[What is expected] The string "label" may appear on lines of the entries below; report how many such lines there are, and only that.

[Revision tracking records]
☆ ☆ ☆ ☆ ☆

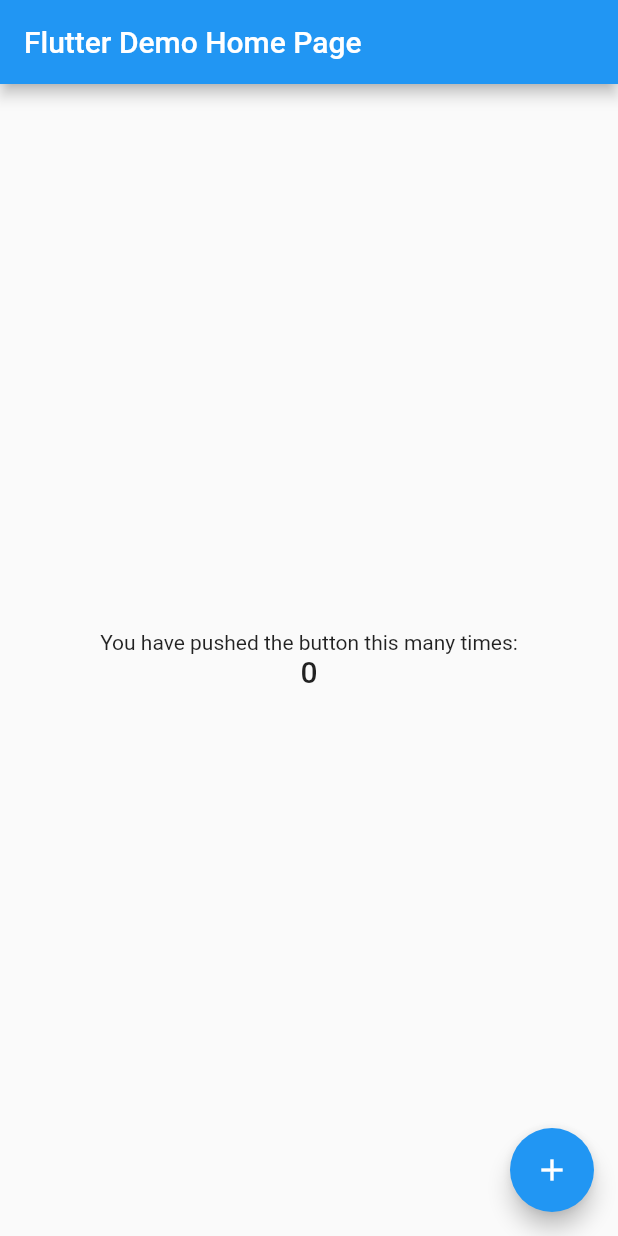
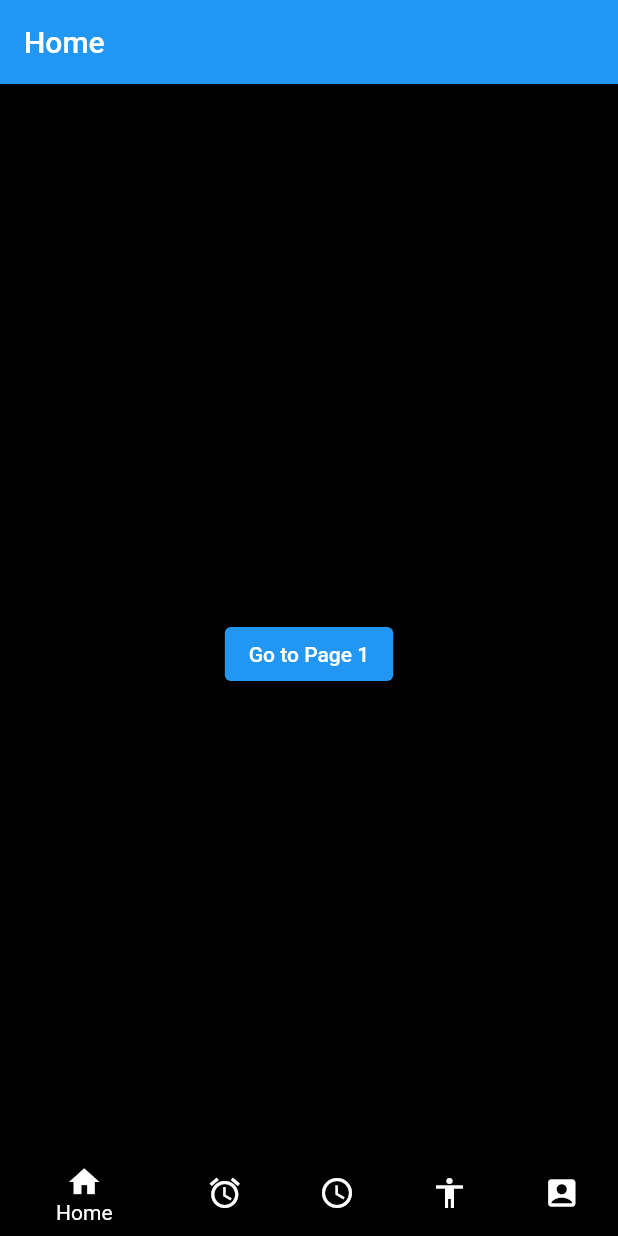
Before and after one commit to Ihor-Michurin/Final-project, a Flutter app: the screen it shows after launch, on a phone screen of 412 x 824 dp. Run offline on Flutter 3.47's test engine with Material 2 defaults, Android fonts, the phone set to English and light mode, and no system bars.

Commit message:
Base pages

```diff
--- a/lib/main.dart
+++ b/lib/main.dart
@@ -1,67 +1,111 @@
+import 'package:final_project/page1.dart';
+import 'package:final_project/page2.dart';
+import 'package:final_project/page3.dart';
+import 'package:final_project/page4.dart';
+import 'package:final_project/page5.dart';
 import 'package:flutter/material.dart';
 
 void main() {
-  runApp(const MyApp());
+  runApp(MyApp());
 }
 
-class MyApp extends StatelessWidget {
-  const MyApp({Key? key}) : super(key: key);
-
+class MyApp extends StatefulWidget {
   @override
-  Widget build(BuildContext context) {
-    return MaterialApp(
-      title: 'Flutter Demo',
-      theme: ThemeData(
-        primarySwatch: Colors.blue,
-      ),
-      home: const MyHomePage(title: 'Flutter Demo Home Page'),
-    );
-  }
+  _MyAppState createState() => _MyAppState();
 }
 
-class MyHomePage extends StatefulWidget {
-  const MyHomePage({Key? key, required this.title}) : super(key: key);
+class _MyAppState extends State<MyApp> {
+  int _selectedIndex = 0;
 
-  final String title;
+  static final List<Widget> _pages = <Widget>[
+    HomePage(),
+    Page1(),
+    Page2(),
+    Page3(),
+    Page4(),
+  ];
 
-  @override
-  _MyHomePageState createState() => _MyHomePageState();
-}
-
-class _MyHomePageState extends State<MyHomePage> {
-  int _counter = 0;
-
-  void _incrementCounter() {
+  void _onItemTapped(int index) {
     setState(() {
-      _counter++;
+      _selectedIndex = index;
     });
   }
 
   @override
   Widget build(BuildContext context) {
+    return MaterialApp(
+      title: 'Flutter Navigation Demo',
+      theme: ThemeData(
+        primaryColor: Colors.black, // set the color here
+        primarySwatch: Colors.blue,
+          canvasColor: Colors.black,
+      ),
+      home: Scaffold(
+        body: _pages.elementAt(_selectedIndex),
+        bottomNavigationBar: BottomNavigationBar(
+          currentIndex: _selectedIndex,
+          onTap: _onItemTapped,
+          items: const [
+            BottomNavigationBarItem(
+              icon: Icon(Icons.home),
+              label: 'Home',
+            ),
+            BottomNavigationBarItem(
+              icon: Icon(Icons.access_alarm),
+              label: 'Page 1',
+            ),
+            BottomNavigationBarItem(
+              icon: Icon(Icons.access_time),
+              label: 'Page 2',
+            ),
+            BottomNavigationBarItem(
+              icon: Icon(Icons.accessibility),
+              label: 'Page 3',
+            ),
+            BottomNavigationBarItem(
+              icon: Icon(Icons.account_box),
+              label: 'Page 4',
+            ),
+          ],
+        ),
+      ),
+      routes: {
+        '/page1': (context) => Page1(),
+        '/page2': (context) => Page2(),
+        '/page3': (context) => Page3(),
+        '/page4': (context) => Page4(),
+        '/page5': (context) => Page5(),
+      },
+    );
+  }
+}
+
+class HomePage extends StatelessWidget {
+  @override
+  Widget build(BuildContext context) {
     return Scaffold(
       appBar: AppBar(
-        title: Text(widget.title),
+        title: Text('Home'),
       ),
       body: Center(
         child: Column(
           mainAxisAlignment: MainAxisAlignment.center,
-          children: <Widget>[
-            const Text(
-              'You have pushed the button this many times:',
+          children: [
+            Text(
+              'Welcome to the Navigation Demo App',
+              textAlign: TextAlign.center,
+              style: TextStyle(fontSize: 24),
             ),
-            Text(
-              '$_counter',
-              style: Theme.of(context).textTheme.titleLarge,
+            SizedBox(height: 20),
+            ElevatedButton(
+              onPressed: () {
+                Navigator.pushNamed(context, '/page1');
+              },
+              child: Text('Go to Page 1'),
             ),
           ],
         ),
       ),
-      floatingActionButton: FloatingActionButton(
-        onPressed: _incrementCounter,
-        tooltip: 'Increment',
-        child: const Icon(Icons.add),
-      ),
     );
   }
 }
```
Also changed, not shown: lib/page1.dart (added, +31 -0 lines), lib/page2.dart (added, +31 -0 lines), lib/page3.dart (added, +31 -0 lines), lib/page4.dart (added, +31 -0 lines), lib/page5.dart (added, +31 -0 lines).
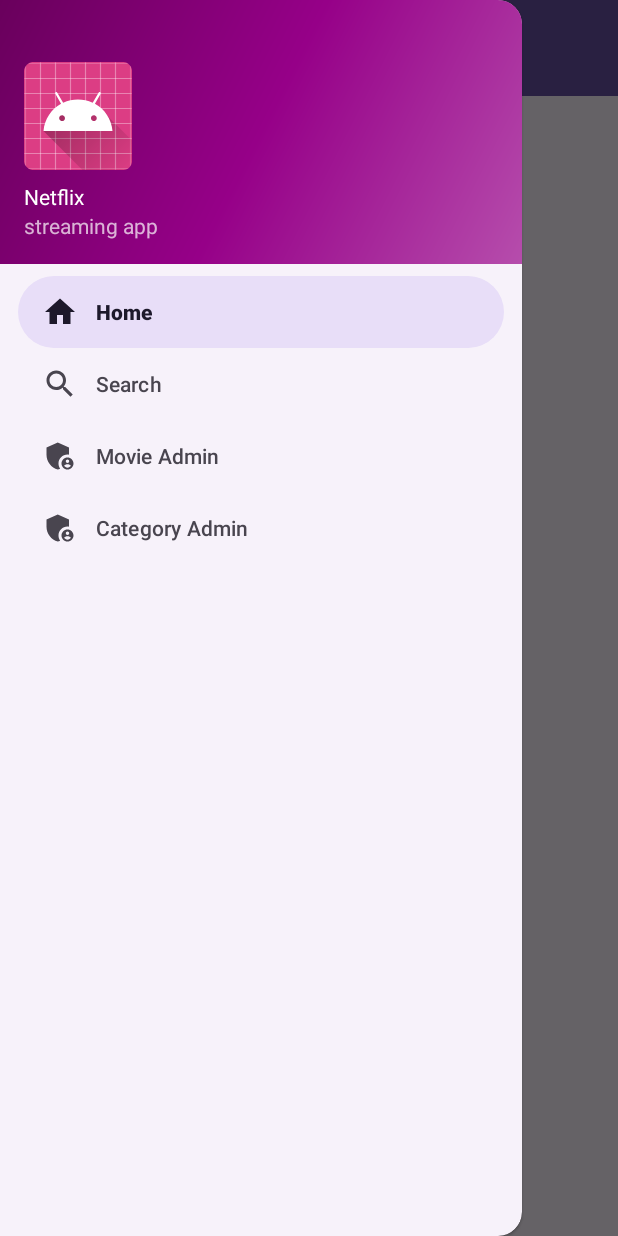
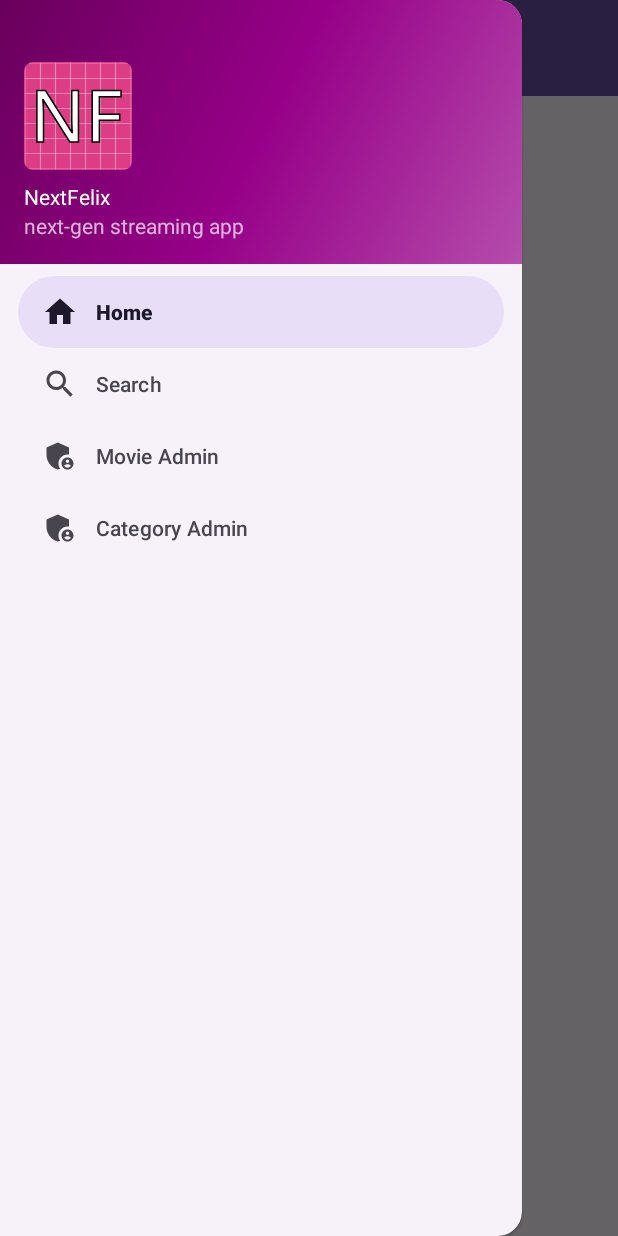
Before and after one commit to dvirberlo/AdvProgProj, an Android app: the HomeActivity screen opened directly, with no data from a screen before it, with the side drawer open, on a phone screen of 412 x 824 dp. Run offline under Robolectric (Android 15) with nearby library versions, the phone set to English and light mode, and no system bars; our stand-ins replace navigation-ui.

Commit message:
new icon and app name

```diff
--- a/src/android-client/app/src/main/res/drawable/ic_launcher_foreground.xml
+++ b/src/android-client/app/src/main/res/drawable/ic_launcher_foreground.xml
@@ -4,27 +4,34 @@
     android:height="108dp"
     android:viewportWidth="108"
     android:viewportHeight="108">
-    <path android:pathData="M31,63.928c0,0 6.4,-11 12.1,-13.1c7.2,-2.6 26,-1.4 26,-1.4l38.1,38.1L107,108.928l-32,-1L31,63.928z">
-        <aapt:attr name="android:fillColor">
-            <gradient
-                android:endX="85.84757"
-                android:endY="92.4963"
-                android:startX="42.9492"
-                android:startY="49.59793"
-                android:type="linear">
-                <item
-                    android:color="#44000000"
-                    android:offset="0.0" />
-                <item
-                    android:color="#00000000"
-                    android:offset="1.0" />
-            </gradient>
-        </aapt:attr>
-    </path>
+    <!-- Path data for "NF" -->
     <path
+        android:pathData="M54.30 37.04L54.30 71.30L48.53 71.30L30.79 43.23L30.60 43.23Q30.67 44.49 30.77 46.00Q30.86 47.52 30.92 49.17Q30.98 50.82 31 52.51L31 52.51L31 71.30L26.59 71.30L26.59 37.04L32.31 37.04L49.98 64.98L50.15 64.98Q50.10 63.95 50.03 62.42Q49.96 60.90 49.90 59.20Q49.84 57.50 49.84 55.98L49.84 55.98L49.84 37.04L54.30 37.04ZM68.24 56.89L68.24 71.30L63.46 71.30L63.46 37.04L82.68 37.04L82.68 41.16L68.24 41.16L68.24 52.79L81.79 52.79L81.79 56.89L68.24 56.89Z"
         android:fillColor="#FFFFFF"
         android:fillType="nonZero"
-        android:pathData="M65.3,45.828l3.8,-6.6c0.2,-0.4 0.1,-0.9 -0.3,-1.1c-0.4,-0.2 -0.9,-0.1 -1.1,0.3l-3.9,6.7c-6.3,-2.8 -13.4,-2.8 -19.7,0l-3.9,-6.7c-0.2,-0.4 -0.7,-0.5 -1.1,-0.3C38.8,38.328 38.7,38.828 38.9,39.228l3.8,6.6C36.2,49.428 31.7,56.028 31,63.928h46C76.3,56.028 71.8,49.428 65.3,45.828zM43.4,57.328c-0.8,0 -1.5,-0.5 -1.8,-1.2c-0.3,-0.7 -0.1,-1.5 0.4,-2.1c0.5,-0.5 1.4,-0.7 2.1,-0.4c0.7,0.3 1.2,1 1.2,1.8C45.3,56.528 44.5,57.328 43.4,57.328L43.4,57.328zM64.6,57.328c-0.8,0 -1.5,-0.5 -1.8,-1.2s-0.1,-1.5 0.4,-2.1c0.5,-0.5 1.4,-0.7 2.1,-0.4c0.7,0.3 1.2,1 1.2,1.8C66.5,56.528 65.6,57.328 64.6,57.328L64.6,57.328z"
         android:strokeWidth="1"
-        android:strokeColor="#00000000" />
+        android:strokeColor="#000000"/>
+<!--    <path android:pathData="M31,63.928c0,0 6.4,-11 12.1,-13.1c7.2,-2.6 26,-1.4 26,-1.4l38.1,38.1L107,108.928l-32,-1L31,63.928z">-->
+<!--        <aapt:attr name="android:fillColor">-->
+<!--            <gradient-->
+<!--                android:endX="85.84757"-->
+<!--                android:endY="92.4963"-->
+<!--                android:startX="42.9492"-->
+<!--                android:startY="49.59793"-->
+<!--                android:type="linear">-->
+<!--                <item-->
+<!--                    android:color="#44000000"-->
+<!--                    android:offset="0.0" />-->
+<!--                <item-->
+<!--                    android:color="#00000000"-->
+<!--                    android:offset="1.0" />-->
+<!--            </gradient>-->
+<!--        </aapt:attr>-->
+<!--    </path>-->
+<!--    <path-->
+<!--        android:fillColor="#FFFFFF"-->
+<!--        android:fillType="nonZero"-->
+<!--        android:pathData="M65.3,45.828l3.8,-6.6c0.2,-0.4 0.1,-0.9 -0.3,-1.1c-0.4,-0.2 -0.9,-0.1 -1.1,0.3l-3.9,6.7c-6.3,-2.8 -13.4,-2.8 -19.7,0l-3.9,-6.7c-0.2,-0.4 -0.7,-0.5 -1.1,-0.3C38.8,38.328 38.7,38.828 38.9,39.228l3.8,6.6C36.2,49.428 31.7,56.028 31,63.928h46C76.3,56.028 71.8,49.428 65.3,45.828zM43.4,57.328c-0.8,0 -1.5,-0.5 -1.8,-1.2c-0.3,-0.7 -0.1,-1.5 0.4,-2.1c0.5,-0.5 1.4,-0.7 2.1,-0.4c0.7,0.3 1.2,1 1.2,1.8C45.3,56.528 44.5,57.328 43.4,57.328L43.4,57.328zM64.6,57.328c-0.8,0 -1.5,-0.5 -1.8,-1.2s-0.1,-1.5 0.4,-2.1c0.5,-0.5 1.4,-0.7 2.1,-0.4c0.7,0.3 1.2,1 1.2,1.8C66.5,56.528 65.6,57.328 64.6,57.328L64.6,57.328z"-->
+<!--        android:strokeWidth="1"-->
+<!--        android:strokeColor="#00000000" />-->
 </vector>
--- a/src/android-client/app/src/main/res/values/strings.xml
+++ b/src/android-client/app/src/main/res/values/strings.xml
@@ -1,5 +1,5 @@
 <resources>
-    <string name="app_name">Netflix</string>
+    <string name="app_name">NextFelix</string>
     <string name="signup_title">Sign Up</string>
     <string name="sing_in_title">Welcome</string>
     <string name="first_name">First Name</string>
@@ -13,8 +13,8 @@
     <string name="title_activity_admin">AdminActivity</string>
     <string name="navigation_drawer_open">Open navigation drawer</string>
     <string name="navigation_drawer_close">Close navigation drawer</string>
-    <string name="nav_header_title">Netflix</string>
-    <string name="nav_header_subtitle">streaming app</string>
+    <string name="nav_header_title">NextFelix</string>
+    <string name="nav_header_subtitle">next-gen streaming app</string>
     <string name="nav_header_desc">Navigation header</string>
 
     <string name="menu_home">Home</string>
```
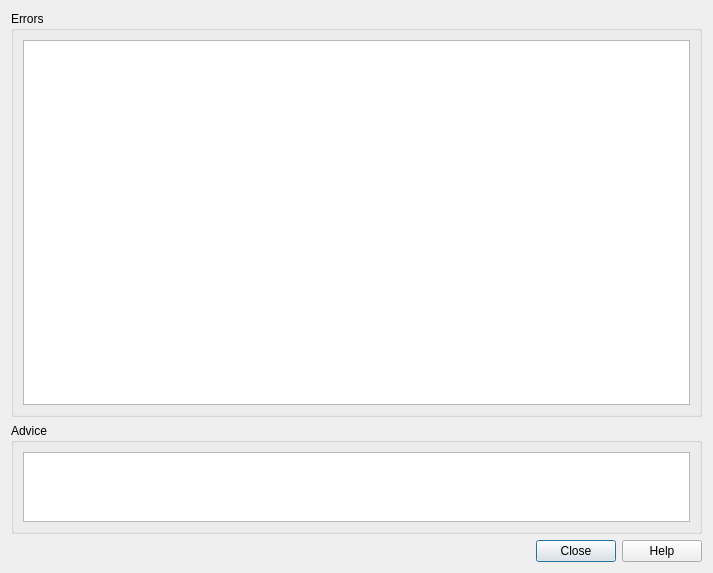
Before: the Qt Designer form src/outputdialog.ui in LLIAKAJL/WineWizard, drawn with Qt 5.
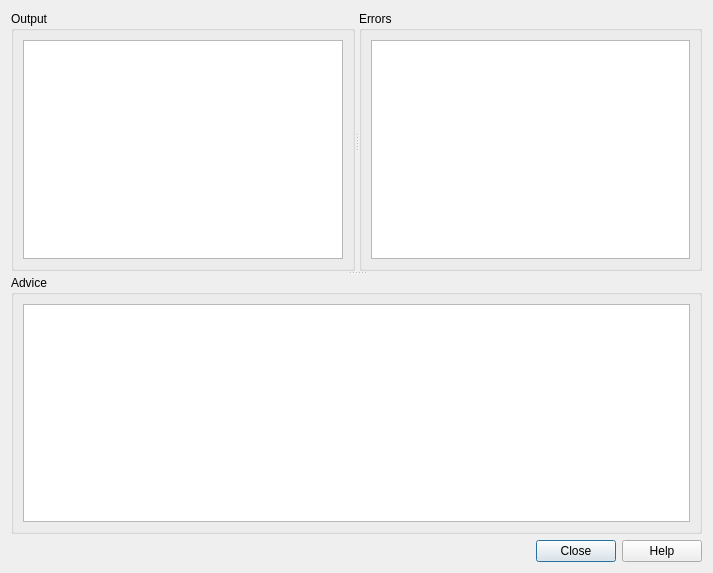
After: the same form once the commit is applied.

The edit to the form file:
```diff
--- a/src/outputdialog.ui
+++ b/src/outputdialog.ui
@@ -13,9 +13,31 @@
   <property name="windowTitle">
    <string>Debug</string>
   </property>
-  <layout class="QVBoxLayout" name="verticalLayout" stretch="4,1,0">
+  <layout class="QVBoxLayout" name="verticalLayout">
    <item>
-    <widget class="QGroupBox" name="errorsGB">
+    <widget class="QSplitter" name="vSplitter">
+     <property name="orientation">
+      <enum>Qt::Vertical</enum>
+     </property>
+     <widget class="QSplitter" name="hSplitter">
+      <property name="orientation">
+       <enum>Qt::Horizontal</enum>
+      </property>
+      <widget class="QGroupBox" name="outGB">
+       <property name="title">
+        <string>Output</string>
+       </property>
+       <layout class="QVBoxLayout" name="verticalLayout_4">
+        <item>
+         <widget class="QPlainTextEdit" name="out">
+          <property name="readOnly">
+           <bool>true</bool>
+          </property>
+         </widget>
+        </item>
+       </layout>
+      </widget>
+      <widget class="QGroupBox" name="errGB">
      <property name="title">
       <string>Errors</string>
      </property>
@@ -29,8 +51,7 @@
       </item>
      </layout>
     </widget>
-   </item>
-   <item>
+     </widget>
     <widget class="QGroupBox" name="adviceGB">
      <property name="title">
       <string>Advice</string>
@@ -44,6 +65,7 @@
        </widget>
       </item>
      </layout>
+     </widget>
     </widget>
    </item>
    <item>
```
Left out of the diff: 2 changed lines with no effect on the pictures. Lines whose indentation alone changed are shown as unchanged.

☆ ☆ ☆ ☆ ☆

[Result for this exercise] 5